- WORK ITEM: From the records beneath, determine how many lines contain "classDef" and report only that figure.

Change detection outputs:

__________

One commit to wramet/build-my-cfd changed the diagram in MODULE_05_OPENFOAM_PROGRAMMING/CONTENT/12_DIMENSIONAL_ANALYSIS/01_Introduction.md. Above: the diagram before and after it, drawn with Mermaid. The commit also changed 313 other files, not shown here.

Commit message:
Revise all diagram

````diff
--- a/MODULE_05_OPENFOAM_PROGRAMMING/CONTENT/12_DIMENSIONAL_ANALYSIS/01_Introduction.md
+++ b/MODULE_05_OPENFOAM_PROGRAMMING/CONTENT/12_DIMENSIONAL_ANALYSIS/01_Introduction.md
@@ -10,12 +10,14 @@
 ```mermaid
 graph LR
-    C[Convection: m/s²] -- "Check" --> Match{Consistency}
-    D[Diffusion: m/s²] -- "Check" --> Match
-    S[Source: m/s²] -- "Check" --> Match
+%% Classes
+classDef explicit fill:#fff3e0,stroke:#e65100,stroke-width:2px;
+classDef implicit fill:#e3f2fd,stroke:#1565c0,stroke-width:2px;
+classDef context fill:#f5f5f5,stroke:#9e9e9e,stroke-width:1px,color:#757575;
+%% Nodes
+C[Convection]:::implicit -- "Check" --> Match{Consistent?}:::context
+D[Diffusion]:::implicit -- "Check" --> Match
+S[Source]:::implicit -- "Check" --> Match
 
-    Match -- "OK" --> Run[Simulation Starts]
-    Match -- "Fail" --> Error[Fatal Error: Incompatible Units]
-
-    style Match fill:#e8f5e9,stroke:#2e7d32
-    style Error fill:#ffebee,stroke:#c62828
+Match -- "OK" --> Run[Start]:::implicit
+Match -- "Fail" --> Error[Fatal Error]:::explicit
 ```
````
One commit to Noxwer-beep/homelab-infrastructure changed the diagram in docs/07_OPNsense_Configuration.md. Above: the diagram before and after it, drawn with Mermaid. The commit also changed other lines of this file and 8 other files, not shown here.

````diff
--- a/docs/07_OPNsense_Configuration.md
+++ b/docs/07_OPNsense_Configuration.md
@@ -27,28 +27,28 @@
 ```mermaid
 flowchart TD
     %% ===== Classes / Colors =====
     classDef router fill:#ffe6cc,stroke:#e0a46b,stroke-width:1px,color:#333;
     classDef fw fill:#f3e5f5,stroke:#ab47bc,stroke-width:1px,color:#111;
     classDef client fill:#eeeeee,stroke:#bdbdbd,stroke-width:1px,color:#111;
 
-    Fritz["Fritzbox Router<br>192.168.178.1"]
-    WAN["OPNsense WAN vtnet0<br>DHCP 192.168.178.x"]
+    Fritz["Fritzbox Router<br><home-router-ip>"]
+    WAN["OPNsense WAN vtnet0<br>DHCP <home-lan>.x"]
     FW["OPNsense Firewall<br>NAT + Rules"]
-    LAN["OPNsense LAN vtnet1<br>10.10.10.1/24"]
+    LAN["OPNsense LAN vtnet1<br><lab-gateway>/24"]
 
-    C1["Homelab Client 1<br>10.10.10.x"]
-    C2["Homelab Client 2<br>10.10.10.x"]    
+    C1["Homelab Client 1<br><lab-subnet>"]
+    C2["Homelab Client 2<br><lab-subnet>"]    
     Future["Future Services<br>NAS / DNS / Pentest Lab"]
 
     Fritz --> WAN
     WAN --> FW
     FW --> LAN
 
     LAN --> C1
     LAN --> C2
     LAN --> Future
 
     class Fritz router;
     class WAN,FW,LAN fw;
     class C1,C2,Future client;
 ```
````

__________

- ANSWER SPACE: 6